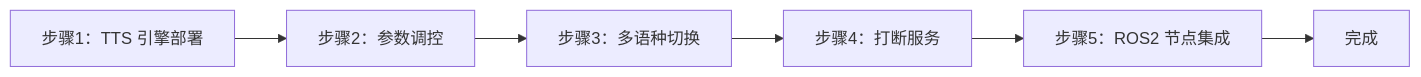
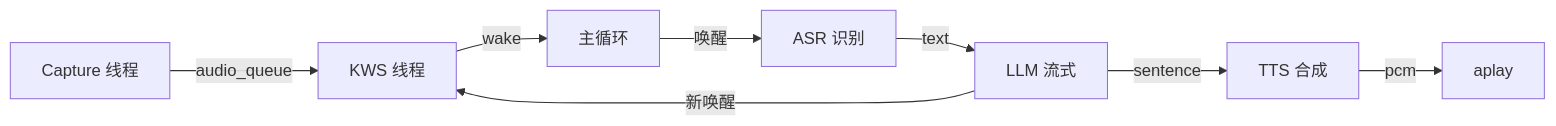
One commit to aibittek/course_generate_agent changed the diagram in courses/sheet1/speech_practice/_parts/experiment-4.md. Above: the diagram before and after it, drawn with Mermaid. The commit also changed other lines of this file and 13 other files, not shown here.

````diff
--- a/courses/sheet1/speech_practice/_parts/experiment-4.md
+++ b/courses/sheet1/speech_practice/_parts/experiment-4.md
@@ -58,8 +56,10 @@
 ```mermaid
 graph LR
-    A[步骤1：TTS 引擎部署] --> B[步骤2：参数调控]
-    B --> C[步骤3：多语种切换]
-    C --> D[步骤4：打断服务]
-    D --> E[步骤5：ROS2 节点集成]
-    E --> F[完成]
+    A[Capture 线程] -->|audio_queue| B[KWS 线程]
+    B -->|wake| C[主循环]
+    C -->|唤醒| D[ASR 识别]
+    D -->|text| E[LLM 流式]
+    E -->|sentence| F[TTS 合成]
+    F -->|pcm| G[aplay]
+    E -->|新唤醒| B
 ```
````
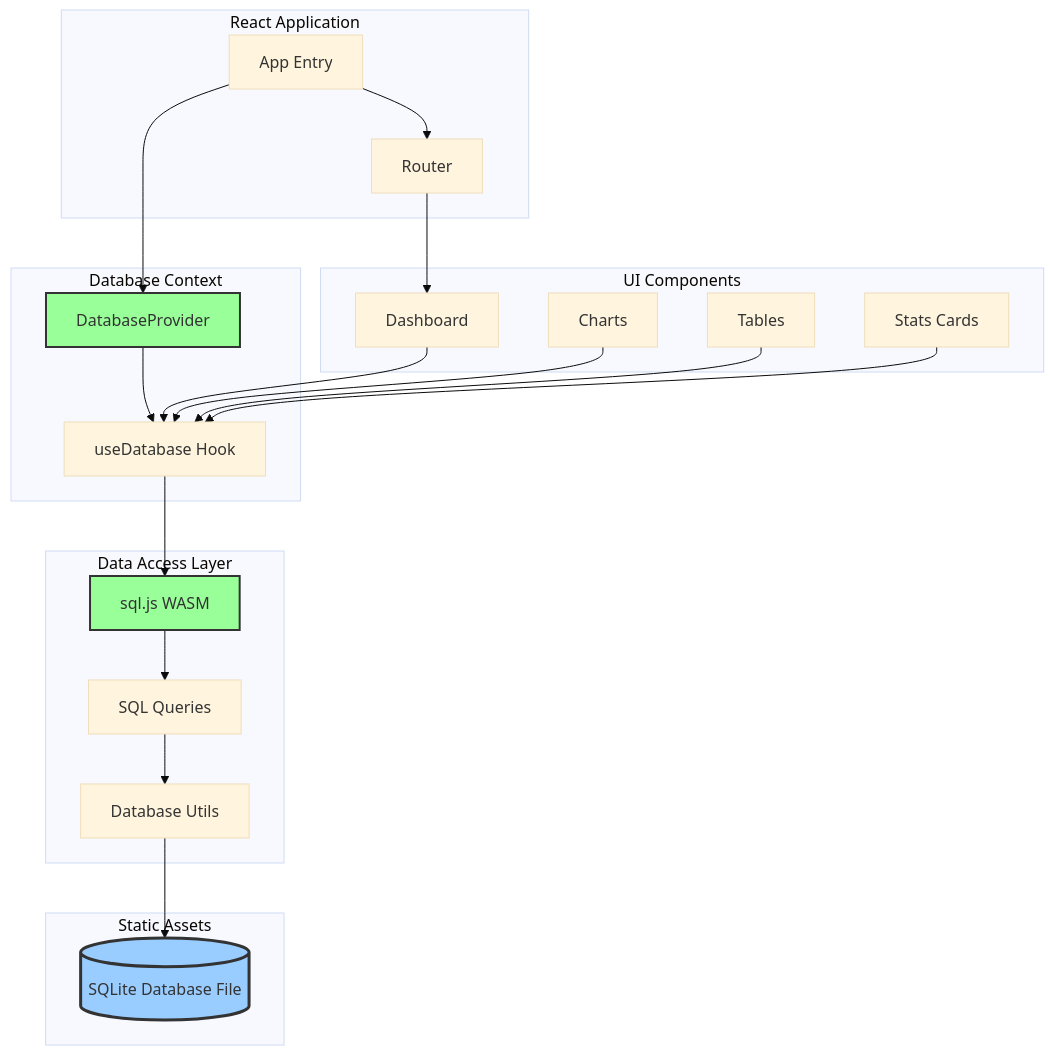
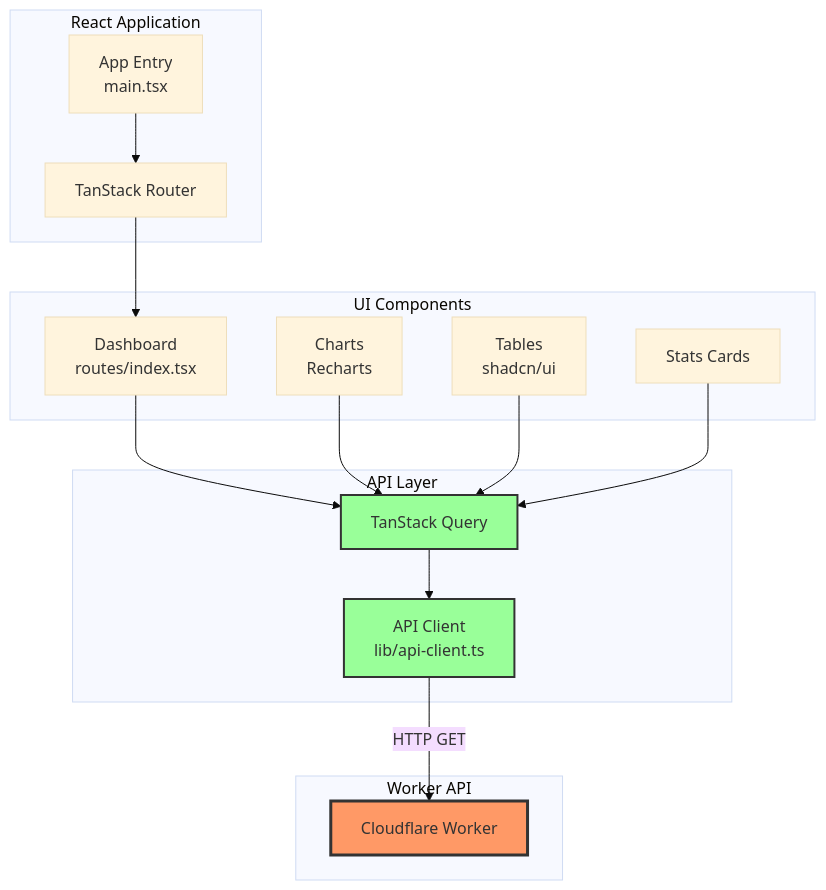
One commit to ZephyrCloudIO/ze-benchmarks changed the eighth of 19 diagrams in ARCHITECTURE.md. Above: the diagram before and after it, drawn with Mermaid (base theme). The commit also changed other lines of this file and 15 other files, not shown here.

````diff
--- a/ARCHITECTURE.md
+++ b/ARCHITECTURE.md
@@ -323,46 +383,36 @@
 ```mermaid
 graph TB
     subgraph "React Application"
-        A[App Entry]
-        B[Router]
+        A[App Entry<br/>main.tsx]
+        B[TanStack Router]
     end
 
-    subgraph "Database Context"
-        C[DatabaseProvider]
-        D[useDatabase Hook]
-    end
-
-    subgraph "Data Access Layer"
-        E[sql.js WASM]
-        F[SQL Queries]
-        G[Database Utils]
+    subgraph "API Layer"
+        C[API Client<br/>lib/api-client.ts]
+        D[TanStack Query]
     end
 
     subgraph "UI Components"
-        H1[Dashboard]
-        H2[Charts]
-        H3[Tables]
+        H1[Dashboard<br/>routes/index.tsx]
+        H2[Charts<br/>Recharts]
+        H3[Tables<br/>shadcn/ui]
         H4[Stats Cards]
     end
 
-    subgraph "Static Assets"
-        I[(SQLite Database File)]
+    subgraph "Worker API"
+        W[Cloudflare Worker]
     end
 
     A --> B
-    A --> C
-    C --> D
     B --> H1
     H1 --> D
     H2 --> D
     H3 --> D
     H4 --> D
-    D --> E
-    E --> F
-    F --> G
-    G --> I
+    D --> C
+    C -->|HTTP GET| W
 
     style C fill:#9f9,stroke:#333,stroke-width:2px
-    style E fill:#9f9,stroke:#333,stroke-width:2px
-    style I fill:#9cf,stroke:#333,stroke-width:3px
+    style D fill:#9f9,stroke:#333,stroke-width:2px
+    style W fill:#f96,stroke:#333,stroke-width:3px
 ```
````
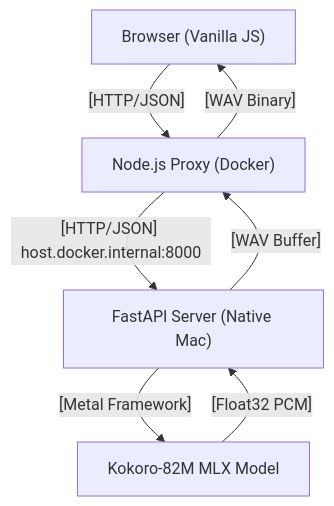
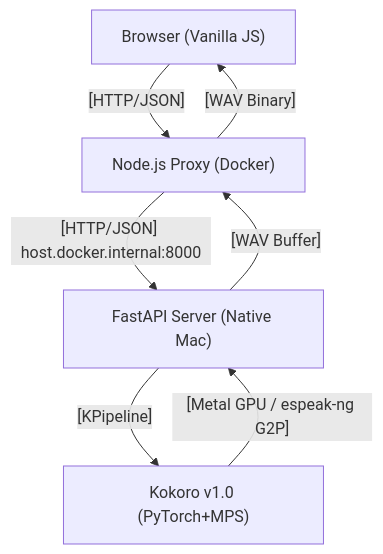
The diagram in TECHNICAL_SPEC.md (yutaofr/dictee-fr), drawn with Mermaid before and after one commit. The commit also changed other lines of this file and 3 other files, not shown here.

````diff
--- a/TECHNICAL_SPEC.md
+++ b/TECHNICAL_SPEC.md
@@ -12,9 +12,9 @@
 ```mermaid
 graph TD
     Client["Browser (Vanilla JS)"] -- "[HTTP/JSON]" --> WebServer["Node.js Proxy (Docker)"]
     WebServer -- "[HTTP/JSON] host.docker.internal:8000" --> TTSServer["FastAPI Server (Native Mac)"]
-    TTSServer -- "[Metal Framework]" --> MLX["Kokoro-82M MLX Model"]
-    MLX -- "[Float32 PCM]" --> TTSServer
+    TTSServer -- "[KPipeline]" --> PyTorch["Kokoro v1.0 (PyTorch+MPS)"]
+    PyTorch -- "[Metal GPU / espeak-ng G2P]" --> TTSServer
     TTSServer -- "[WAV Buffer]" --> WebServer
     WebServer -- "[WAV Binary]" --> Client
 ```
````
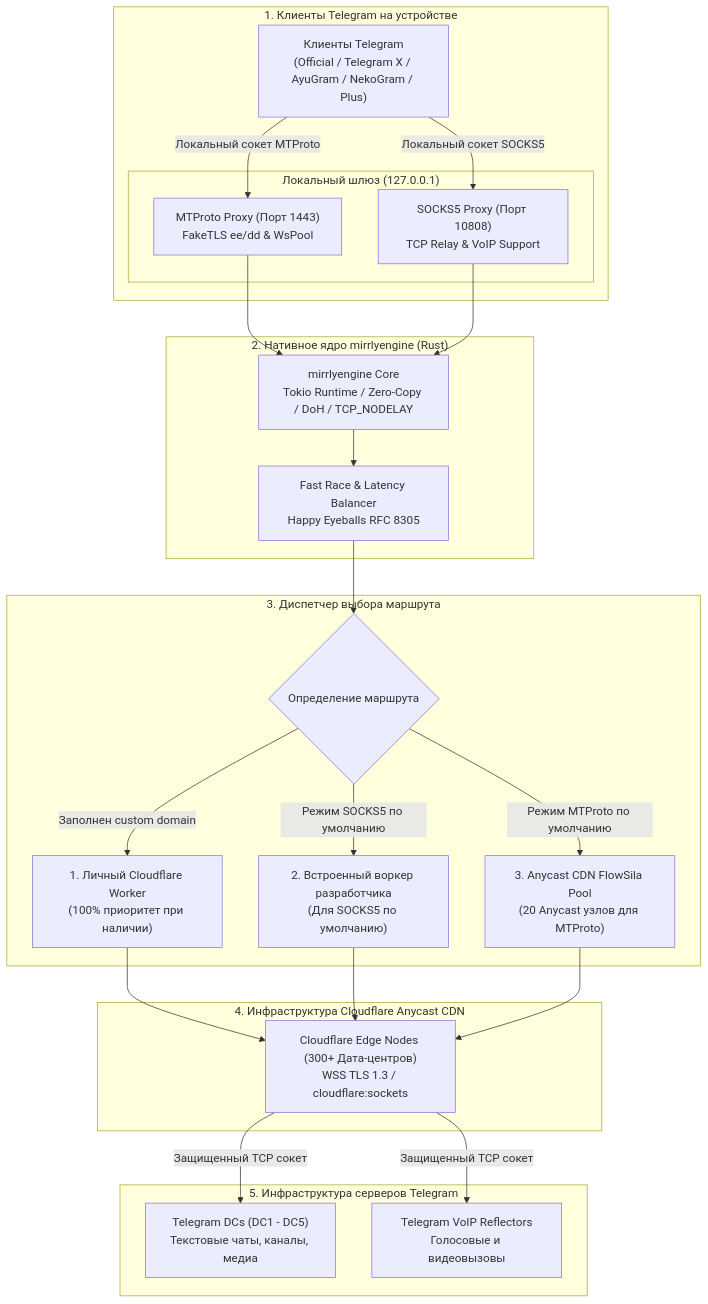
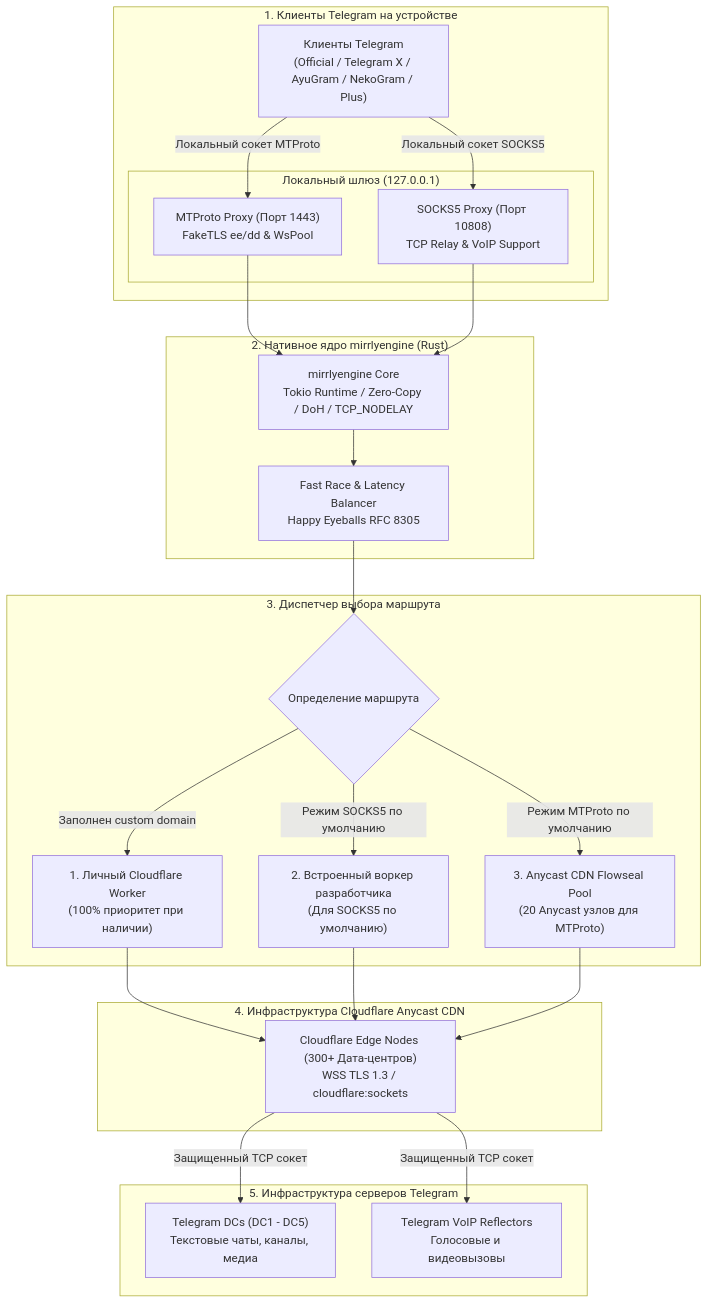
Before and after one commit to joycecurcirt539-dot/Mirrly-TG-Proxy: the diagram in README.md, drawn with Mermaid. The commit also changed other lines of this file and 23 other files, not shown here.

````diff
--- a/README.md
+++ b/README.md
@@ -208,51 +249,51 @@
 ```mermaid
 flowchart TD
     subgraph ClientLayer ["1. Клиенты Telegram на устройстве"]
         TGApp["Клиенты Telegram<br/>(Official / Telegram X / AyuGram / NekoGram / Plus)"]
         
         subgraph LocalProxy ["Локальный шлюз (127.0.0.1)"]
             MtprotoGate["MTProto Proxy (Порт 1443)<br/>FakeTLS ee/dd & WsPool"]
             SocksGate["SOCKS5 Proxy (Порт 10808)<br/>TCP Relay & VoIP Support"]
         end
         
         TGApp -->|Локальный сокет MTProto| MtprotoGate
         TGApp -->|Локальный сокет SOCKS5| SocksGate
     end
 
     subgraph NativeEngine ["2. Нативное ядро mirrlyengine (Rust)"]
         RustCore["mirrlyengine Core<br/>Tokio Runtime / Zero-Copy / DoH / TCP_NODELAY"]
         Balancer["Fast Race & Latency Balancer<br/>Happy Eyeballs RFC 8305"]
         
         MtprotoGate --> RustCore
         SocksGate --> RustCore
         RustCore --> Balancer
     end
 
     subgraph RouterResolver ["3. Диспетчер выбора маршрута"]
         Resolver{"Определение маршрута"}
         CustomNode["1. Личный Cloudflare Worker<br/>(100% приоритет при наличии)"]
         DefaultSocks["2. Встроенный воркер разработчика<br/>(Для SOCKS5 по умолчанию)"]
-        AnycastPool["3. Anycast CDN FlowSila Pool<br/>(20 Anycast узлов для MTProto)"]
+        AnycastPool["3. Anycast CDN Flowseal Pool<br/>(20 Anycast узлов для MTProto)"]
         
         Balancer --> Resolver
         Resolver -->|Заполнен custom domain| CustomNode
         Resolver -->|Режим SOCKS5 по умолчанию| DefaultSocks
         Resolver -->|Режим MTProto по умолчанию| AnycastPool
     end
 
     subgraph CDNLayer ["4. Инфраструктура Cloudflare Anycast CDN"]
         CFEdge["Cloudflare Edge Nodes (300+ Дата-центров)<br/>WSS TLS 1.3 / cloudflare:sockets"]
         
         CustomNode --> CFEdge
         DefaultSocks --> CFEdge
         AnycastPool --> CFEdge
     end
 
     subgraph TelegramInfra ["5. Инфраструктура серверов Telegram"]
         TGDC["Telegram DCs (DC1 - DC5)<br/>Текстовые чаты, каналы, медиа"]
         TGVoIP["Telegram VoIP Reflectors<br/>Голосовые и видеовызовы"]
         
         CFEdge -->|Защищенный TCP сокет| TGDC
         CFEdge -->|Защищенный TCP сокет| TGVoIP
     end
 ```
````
====
Please print each entry exactly as it stands, without the pictures.

One commit to aibittek/course_generate_agent changed the diagram in courses/sheet1/speech_practice/_parts/experiment-4.md. Above: the diagram before and after it, drawn with Mermaid. The commit also changed other lines of this file and 13 other files, not shown here.

````diff
--- a/courses/sheet1/speech_practice/_parts/experiment-4.md
+++ b/courses/sheet1/speech_practice/_parts/experiment-4.md
@@ -58,8 +56,10 @@
 ```mermaid
 graph LR
-    A[步骤1：TTS 引擎部署] --> B[步骤2：参数调控]
-    B --> C[步骤3：多语种切换]
-    C --> D[步骤4：打断服务]
-    D --> E[步骤5：ROS2 节点集成]
-    E --> F[完成]
+    A[Capture 线程] -->|audio_queue| B[KWS 线程]
+    B -->|wake| C[主循环]
+    C -->|唤醒| D[ASR 识别]
+    D -->|text| E[LLM 流式]
+    E -->|sentence| F[TTS 合成]
+    F -->|pcm| G[aplay]
+    E -->|新唤醒| B
 ```
````
One commit to ZephyrCloudIO/ze-benchmarks changed the eighth of 19 diagrams in ARCHITECTURE.md. Above: the diagram before and after it, drawn with Mermaid (base theme). The commit also changed other lines of this file and 15 other files, not shown here.

````diff
--- a/ARCHITECTURE.md
+++ b/ARCHITECTURE.md
@@ -323,46 +383,36 @@
 ```mermaid
 graph TB
     subgraph "React Application"
-        A[App Entry]
-        B[Router]
+        A[App Entry<br/>main.tsx]
+        B[TanStack Router]
     end
 
-    subgraph "Database Context"
-        C[DatabaseProvider]
-        D[useDatabase Hook]
-    end
-
-    subgraph "Data Access Layer"
-        E[sql.js WASM]
-        F[SQL Queries]
-        G[Database Utils]
+    subgraph "API Layer"
+        C[API Client<br/>lib/api-client.ts]
+        D[TanStack Query]
     end
 
     subgraph "UI Components"
-        H1[Dashboard]
-        H2[Charts]
-        H3[Tables]
+        H1[Dashboard<br/>routes/index.tsx]
+        H2[Charts<br/>Recharts]
+        H3[Tables<br/>shadcn/ui]
         H4[Stats Cards]
     end
 
-    subgraph "Static Assets"
-        I[(SQLite Database File)]
+    subgraph "Worker API"
+        W[Cloudflare Worker]
     end
 
     A --> B
-    A --> C
-    C --> D
     B --> H1
     H1 --> D
     H2 --> D
     H3 --> D
     H4 --> D
-    D --> E
-    E --> F
-    F --> G
-    G --> I
+    D --> C
+    C -->|HTTP GET| W
 
     style C fill:#9f9,stroke:#333,stroke-width:2px
-    style E fill:#9f9,stroke:#333,stroke-width:2px
-    style I fill:#9cf,stroke:#333,stroke-width:3px
+    style D fill:#9f9,stroke:#333,stroke-width:2px
+    style W fill:#f96,stroke:#333,stroke-width:3px
 ```
````
The diagram in TECHNICAL_SPEC.md (yutaofr/dictee-fr), drawn with Mermaid before and after one commit. The commit also changed other lines of this file and 3 other files, not shown here.

````diff
--- a/TECHNICAL_SPEC.md
+++ b/TECHNICAL_SPEC.md
@@ -12,9 +12,9 @@
 ```mermaid
 graph TD
     Client["Browser (Vanilla JS)"] -- "[HTTP/JSON]" --> WebServer["Node.js Proxy (Docker)"]
     WebServer -- "[HTTP/JSON] host.docker.internal:8000" --> TTSServer["FastAPI Server (Native Mac)"]
-    TTSServer -- "[Metal Framework]" --> MLX["Kokoro-82M MLX Model"]
-    MLX -- "[Float32 PCM]" --> TTSServer
+    TTSServer -- "[KPipeline]" --> PyTorch["Kokoro v1.0 (PyTorch+MPS)"]
+    PyTorch -- "[Metal GPU / espeak-ng G2P]" --> TTSServer
     TTSServer -- "[WAV Buffer]" --> WebServer
     WebServer -- "[WAV Binary]" --> Client
 ```
````
Before and after one commit to joycecurcirt539-dot/Mirrly-TG-Proxy: the diagram in README.md, drawn with Mermaid. The commit also changed other lines of this file and 23 other files, not shown here.

````diff
--- a/README.md
+++ b/README.md
@@ -208,51 +249,51 @@
 ```mermaid
 flowchart TD
     subgraph ClientLayer ["1. Клиенты Telegram на устройстве"]
         TGApp["Клиенты Telegram<br/>(Official / Telegram X / AyuGram / NekoGram / Plus)"]
         
         subgraph LocalProxy ["Локальный шлюз (127.0.0.1)"]
             MtprotoGate["MTProto Proxy (Порт 1443)<br/>FakeTLS ee/dd & WsPool"]
             SocksGate["SOCKS5 Proxy (Порт 10808)<br/>TCP Relay & VoIP Support"]
         end
         
         TGApp -->|Локальный сокет MTProto| MtprotoGate
         TGApp -->|Локальный сокет SOCKS5| SocksGate
     end
 
     subgraph NativeEngine ["2. Нативное ядро mirrlyengine (Rust)"]
         RustCore["mirrlyengine Core<br/>Tokio Runtime / Zero-Copy / DoH / TCP_NODELAY"]
         Balancer["Fast Race & Latency Balancer<br/>Happy Eyeballs RFC 8305"]
         
         MtprotoGate --> RustCore
         SocksGate --> RustCore
         RustCore --> Balancer
     end
 
     subgraph RouterResolver ["3. Диспетчер выбора маршрута"]
         Resolver{"Определение маршрута"}
         CustomNode["1. Личный Cloudflare Worker<br/>(100% приоритет при наличии)"]
         DefaultSocks["2. Встроенный воркер разработчика<br/>(Для SOCKS5 по умолчанию)"]
-        AnycastPool["3. Anycast CDN FlowSila Pool<br/>(20 Anycast узлов для MTProto)"]
+        AnycastPool["3. Anycast CDN Flowseal Pool<br/>(20 Anycast узлов для MTProto)"]
         
         Balancer --> Resolver
         Resolver -->|Заполнен custom domain| CustomNode
         Resolver -->|Режим SOCKS5 по умолчанию| DefaultSocks
         Resolver -->|Режим MTProto по умолчанию| AnycastPool
     end
 
     subgraph CDNLayer ["4. Инфраструктура Cloudflare Anycast CDN"]
         CFEdge["Cloudflare Edge Nodes (300+ Дата-центров)<br/>WSS TLS 1.3 / cloudflare:sockets"]
         
         CustomNode --> CFEdge
         DefaultSocks --> CFEdge
         AnycastPool --> CFEdge
     end
 
     subgraph TelegramInfra ["5. Инфраструктура серверов Telegram"]
         TGDC["Telegram DCs (DC1 - DC5)<br/>Текстовые чаты, каналы, медиа"]
         TGVoIP["Telegram VoIP Reflectors<br/>Голосовые и видеовызовы"]
         
         CFEdge -->|Защищенный TCP сокет| TGDC
         CFEdge -->|Защищенный TCP сокет| TGVoIP
     end
 ```
````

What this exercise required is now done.